**YOUR GOAL**
Go through the entries, filter for the word "repair", and copy every line that has it.

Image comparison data
——

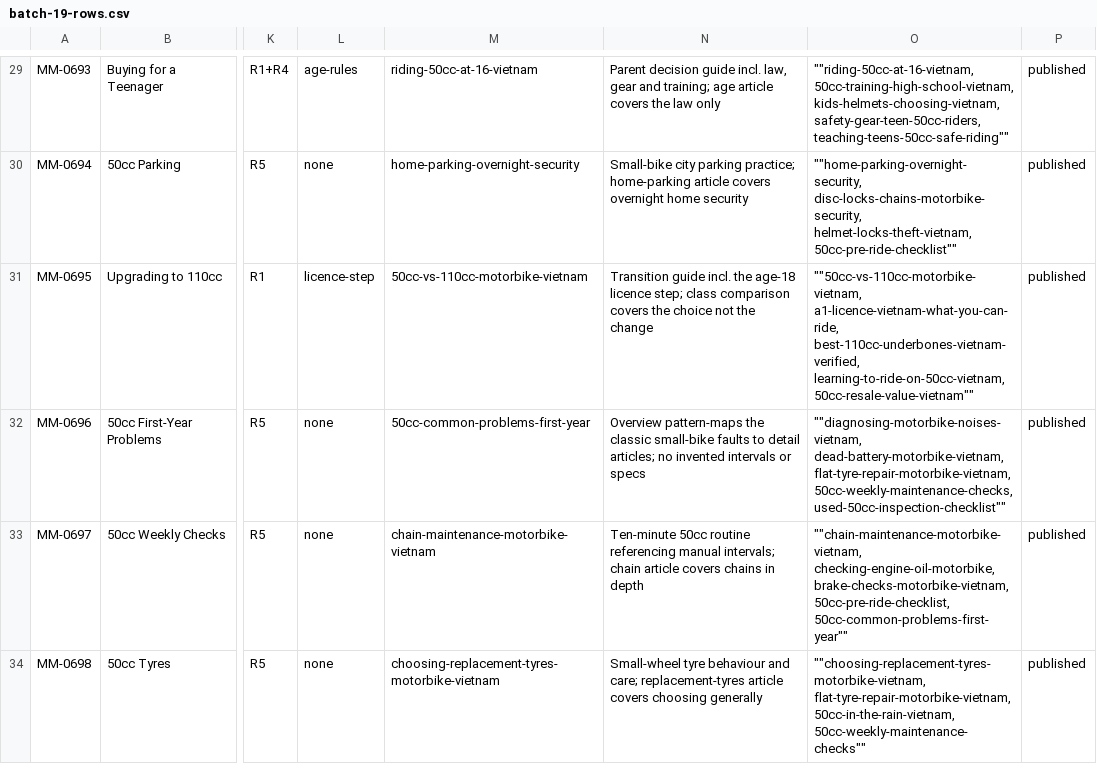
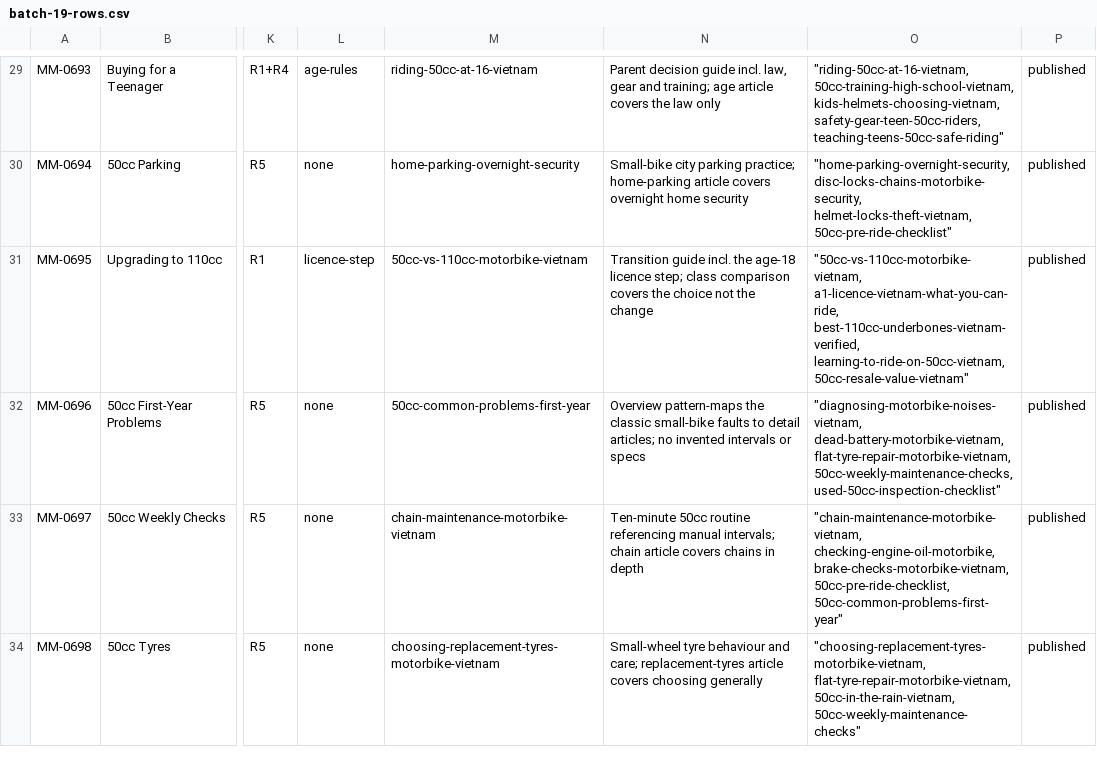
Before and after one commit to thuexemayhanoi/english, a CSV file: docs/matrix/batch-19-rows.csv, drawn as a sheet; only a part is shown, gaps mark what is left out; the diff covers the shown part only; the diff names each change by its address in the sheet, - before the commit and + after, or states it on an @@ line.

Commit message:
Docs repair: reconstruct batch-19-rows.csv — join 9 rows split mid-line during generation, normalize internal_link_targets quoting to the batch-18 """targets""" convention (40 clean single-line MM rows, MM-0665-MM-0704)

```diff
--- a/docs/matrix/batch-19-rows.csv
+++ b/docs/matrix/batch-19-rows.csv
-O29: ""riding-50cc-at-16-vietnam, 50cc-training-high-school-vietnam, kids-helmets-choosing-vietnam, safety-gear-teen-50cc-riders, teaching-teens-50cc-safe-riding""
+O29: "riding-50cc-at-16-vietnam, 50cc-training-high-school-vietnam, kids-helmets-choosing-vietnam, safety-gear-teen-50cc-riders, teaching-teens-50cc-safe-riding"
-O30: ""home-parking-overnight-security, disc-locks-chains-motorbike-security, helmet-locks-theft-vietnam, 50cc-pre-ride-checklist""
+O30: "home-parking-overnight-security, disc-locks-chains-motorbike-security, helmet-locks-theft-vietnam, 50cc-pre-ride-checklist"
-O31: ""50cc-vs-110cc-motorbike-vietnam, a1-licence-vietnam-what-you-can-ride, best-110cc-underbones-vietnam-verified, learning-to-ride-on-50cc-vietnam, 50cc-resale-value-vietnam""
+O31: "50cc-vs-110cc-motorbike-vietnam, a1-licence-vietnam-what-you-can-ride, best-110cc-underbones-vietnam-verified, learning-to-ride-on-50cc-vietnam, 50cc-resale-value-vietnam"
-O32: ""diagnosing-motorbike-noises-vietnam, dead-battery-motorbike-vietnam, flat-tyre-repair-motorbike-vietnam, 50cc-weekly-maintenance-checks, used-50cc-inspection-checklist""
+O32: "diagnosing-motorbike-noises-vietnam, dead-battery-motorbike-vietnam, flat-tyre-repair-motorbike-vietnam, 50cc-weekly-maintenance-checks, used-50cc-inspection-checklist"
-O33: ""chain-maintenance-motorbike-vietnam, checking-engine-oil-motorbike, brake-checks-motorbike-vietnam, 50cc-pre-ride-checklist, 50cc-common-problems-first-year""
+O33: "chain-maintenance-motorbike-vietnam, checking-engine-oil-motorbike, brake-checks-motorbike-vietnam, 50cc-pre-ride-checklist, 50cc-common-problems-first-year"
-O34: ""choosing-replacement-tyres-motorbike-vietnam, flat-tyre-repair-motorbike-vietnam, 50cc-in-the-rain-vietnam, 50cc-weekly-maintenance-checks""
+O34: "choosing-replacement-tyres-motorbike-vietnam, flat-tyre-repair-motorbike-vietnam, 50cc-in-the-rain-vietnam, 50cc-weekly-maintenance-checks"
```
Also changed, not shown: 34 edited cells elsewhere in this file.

——

**TASK ANSWER**
Docs repair: reconstruct batch-19-rows.csv — join 9 rows split mid-line during generation, normalize internal_link_targets quoting to the batch-18 """targets""" convention (40 clean single-line MM rows, MM-0665-MM-0704)
-O32: ""diagnosing-motorbike-noises-vietnam, dead-battery-motorbike-vietnam, flat-tyre-repair-motorbike-vietnam, 50cc-weekly-maintenance-checks, used-50cc-inspection-checklist""
+O32: "diagnosing-motorbike-noises-vietnam, dead-battery-motorbike-vietnam, flat-tyre-repair-motorbike-vietnam, 50cc-weekly-maintenance-checks, used-50cc-inspection-checklist"
-O34: ""choosing-replacement-tyres-motorbike-vietnam, flat-tyre-repair-motorbike-vietnam, 50cc-in-the-rain-vietnam, 50cc-weekly-maintenance-checks""
+O34: "choosing-replacement-tyres-motorbike-vietnam, flat-tyre-repair-motorbike-vietnam, 50cc-in-the-rain-vietnam, 50cc-weekly-maintenance-checks"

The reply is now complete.